How Will the Government Shutdown Affect U.S. Rail System?
The federal government shutdown has opened up a Pandora’s box of fear, anger, and suspicion across the nation, with no end in sight for the finger-pointing and fault-finding that has accompanied it. One thing is certain. The shutdown is inconveniencing Americans in a number of unexpected and frustrating ways. While Minnesotans recently weathered their own state government shutdown, which lasted almost three weeks, the current federal version may be far more complex with unknown repercussions for the future.
Open for business?
The federal government’s Department of Transportation (DOT), which oversees the Federal Railroad Administration (FRA), is partially shuttered. This means that 50 percent of the FRA’s employees are on furlough, a type of temporary unpaid leave. Thankfully, railroad safety inspectors are still working. In addition, rail construction projects funded with federal dollars will stay on schedule since the funds were designated before the shutdown.
In addition, the U.S. Railroad Retirement Board will continue disbursing benefit payments, with all offices remaining open, but new applications for retirement benefits will not be accepted. The National Mediation Board, which handles disputes between rail workers and management, will not open until funding is restored.
While Amtrak is one of the federal services currently actually operating without interruption, experts wonder how long the trains will keep rolling. Twelve percent of Amtrak’s operating budget and other sources of funding comes from the federal DOT, either through payments or reimbursements. If there are no employees staffing the department, the money that keeps Amtrak afloat will cease. Most commentators forecast that a shutdown that lasts more than a few weeks will cripple the passenger carrier.

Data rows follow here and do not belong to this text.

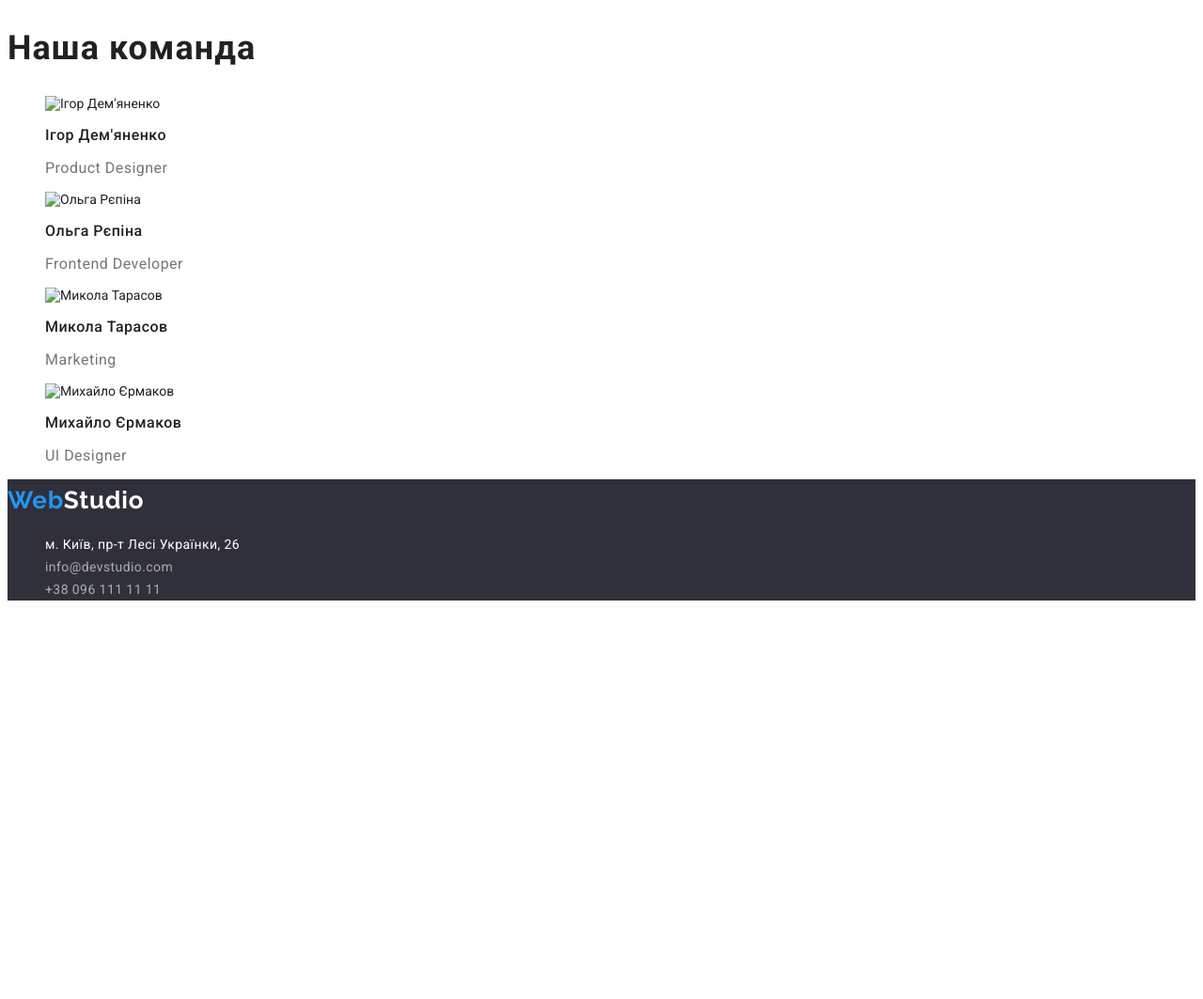
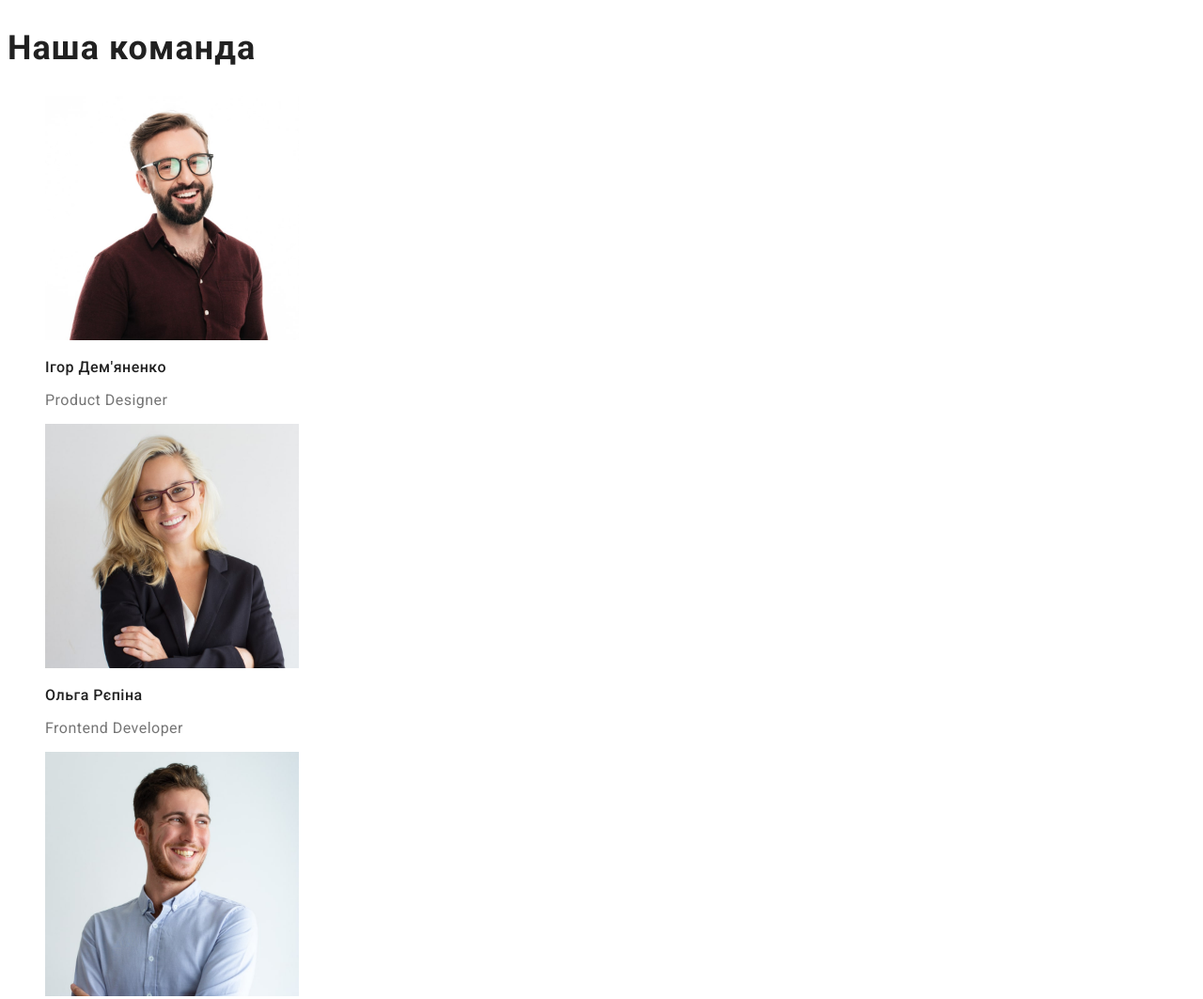
Before and after one commit to Ruslan-Karnaukh/goit-markup-hw-01, a plain HTML site: page index.html in a window 1280 px wide. Shown: the part 1315-2378 px from the top of the page at 94% size. Before the commit the page ends 1968 px from the top, so only its background shows below. Drawn offline with Linux system fonts and the light colour scheme.

Commit message:
Update index.html

```diff
--- a/index.html
+++ b/index.html
@@ -112,7 +112,7 @@
           <li>
             <img
               class="team-image"
-              src="./images/igor1.jpg"
+              src="./images/igor.jpg"
               alt="Ігор Дем'яненко"
               width="270"
               height="260"
@@ -123,7 +123,7 @@
           <li>
            <img
               class="team-image"
-              src="./images/olga1.jpg"
+              src="./images/olga.jpg"
               alt="Ольга Рєпіна"
               width="270"
               height="260"
@@ -135,7 +135,7 @@
           <li>
             <img
               class="team-image"
-              src="./images/mukola1.jpg"
+              src="./images/mukola.jpg"
               alt="Микола Тарасов"
               width="270"
               height="260"
@@ -147,7 +147,7 @@
           <li>
             <img
               class="team-image"
-              src="./images/misha1.jpg"
+              src="./images/misha.jpg"
               alt="Михайло Єрмаков"
               width="270"
               height="260"
```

Those injured on the job or in railroad accidents during or after the shutdown should seek assistance from tenacious attorneys who can determine the precise cause of their injuries and seek the compensation they deserve.